> **Directions**
Once you have read the data below, write it all out exactly.

◆ ◆ ◆

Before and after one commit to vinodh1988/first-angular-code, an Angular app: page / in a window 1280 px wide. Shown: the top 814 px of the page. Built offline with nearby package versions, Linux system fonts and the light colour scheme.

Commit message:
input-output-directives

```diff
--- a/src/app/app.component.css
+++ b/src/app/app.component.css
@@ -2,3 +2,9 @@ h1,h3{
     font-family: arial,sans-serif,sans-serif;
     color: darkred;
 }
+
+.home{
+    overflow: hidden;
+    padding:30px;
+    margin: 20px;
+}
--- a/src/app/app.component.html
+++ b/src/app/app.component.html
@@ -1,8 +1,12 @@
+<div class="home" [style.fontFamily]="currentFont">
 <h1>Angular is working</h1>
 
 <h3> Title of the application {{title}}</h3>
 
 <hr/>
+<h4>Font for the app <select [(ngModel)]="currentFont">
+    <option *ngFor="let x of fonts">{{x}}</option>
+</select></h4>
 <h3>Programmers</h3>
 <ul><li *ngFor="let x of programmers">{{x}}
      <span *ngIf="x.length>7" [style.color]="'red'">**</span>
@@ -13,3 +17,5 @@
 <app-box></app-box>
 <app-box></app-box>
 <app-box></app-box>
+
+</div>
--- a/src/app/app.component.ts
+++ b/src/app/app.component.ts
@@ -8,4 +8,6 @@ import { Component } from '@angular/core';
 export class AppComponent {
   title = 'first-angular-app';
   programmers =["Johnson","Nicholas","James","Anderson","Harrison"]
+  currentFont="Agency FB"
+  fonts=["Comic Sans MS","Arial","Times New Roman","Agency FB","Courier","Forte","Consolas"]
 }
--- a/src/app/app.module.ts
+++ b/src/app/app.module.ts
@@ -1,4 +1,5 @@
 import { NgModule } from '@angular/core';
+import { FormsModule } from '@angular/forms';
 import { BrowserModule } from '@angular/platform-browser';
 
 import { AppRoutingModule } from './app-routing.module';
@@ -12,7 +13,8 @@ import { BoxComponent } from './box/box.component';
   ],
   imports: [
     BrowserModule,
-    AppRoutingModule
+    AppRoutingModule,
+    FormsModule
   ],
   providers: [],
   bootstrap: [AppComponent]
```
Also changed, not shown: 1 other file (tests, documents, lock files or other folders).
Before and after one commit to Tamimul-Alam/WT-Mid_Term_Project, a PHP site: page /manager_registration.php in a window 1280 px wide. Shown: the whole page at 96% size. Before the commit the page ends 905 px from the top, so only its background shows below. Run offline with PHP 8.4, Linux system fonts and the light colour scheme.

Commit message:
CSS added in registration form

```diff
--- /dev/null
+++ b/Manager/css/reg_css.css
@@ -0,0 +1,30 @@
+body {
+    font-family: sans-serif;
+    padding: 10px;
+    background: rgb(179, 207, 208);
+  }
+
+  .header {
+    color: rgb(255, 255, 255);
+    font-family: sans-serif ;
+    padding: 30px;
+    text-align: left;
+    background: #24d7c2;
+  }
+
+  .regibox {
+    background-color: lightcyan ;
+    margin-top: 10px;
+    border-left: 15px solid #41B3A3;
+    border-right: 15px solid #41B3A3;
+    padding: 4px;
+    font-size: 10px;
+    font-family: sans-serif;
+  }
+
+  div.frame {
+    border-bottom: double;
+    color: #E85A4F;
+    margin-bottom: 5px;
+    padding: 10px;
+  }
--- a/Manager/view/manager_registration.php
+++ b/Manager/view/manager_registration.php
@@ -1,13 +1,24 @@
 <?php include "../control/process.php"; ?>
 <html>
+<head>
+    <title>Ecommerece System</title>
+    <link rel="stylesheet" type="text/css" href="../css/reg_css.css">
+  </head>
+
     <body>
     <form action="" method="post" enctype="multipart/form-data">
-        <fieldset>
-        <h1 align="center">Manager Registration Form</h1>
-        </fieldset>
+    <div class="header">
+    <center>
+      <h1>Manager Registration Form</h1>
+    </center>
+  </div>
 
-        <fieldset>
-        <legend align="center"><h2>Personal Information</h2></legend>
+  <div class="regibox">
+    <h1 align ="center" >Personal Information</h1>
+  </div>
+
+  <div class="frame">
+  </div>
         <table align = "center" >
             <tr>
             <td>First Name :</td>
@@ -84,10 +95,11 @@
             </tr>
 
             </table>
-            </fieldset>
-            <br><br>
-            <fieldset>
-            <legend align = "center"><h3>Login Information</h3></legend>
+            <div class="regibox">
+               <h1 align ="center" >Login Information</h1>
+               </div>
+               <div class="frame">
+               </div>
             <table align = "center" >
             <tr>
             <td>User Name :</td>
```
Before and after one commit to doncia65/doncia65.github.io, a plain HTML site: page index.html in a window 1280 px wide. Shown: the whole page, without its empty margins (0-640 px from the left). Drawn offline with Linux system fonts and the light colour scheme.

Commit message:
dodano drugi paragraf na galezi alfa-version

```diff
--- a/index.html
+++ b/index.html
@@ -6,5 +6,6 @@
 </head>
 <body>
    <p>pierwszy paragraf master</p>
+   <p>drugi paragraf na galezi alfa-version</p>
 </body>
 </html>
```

◆ ◆ ◆

> **Exercise solution**
Before and after one commit to vinodh1988/first-angular-code, an Angular app: page / in a window 1280 px wide. Shown: the top 814 px of the page. Built offline with nearby package versions, Linux system fonts and the light colour scheme.

Commit message:
input-output-directives

```diff
--- a/src/app/app.component.css
+++ b/src/app/app.component.css
@@ -2,3 +2,9 @@ h1,h3{
     font-family: arial,sans-serif,sans-serif;
     color: darkred;
 }
+
+.home{
+    overflow: hidden;
+    padding:30px;
+    margin: 20px;
+}
--- a/src/app/app.component.html
+++ b/src/app/app.component.html
@@ -1,8 +1,12 @@
+<div class="home" [style.fontFamily]="currentFont">
 <h1>Angular is working</h1>
 
 <h3> Title of the application {{title}}</h3>
 
 <hr/>
+<h4>Font for the app <select [(ngModel)]="currentFont">
+    <option *ngFor="let x of fonts">{{x}}</option>
+</select></h4>
 <h3>Programmers</h3>
 <ul><li *ngFor="let x of programmers">{{x}}
      <span *ngIf="x.length>7" [style.color]="'red'">**</span>
@@ -13,3 +17,5 @@
 <app-box></app-box>
 <app-box></app-box>
 <app-box></app-box>
+
+</div>
--- a/src/app/app.component.ts
+++ b/src/app/app.component.ts
@@ -8,4 +8,6 @@ import { Component } from '@angular/core';
 export class AppComponent {
   title = 'first-angular-app';
   programmers =["Johnson","Nicholas","James","Anderson","Harrison"]
+  currentFont="Agency FB"
+  fonts=["Comic Sans MS","Arial","Times New Roman","Agency FB","Courier","Forte","Consolas"]
 }
--- a/src/app/app.module.ts
+++ b/src/app/app.module.ts
@@ -1,4 +1,5 @@
 import { NgModule } from '@angular/core';
+import { FormsModule } from '@angular/forms';
 import { BrowserModule } from '@angular/platform-browser';
 
 import { AppRoutingModule } from './app-routing.module';
@@ -12,7 +13,8 @@ import { BoxComponent } from './box/box.component';
   ],
   imports: [
     BrowserModule,
-    AppRoutingModule
+    AppRoutingModule,
+    FormsModule
   ],
   providers: [],
   bootstrap: [AppComponent]
```
Also changed, not shown: 1 other file (tests, documents, lock files or other folders).
Before and after one commit to Tamimul-Alam/WT-Mid_Term_Project, a PHP site: page /manager_registration.php in a window 1280 px wide. Shown: the whole page at 96% size. Before the commit the page ends 905 px from the top, so only its background shows below. Run offline with PHP 8.4, Linux system fonts and the light colour scheme.

Commit message:
CSS added in registration form

```diff
--- /dev/null
+++ b/Manager/css/reg_css.css
@@ -0,0 +1,30 @@
+body {
+    font-family: sans-serif;
+    padding: 10px;
+    background: rgb(179, 207, 208);
+  }
+
+  .header {
+    color: rgb(255, 255, 255);
+    font-family: sans-serif ;
+    padding: 30px;
+    text-align: left;
+    background: #24d7c2;
+  }
+
+  .regibox {
+    background-color: lightcyan ;
+    margin-top: 10px;
+    border-left: 15px solid #41B3A3;
+    border-right: 15px solid #41B3A3;
+    padding: 4px;
+    font-size: 10px;
+    font-family: sans-serif;
+  }
+
+  div.frame {
+    border-bottom: double;
+    color: #E85A4F;
+    margin-bottom: 5px;
+    padding: 10px;
+  }
--- a/Manager/view/manager_registration.php
+++ b/Manager/view/manager_registration.php
@@ -1,13 +1,24 @@
 <?php include "../control/process.php"; ?>
 <html>
+<head>
+    <title>Ecommerece System</title>
+    <link rel="stylesheet" type="text/css" href="../css/reg_css.css">
+  </head>
+
     <body>
     <form action="" method="post" enctype="multipart/form-data">
-        <fieldset>
-        <h1 align="center">Manager Registration Form</h1>
-        </fieldset>
+    <div class="header">
+    <center>
+      <h1>Manager Registration Form</h1>
+    </center>
+  </div>
 
-        <fieldset>
-        <legend align="center"><h2>Personal Information</h2></legend>
+  <div class="regibox">
+    <h1 align ="center" >Personal Information</h1>
+  </div>
+
+  <div class="frame">
+  </div>
         <table align = "center" >
             <tr>
             <td>First Name :</td>
@@ -84,10 +95,11 @@
             </tr>
 
             </table>
-            </fieldset>
-            <br><br>
-            <fieldset>
-            <legend align = "center"><h3>Login Information</h3></legend>
+            <div class="regibox">
+               <h1 align ="center" >Login Information</h1>
+               </div>
+               <div class="frame">
+               </div>
             <table align = "center" >
             <tr>
             <td>User Name :</td>
```
Before and after one commit to doncia65/doncia65.github.io, a plain HTML site: page index.html in a window 1280 px wide. Shown: the whole page, without its empty margins (0-640 px from the left). Drawn offline with Linux system fonts and the light colour scheme.

Commit message:
dodano drugi paragraf na galezi alfa-version

```diff
--- a/index.html
+++ b/index.html
@@ -6,5 +6,6 @@
 </head>
 <body>
    <p>pierwszy paragraf master</p>
+   <p>drugi paragraf na galezi alfa-version</p>
 </body>
 </html>
```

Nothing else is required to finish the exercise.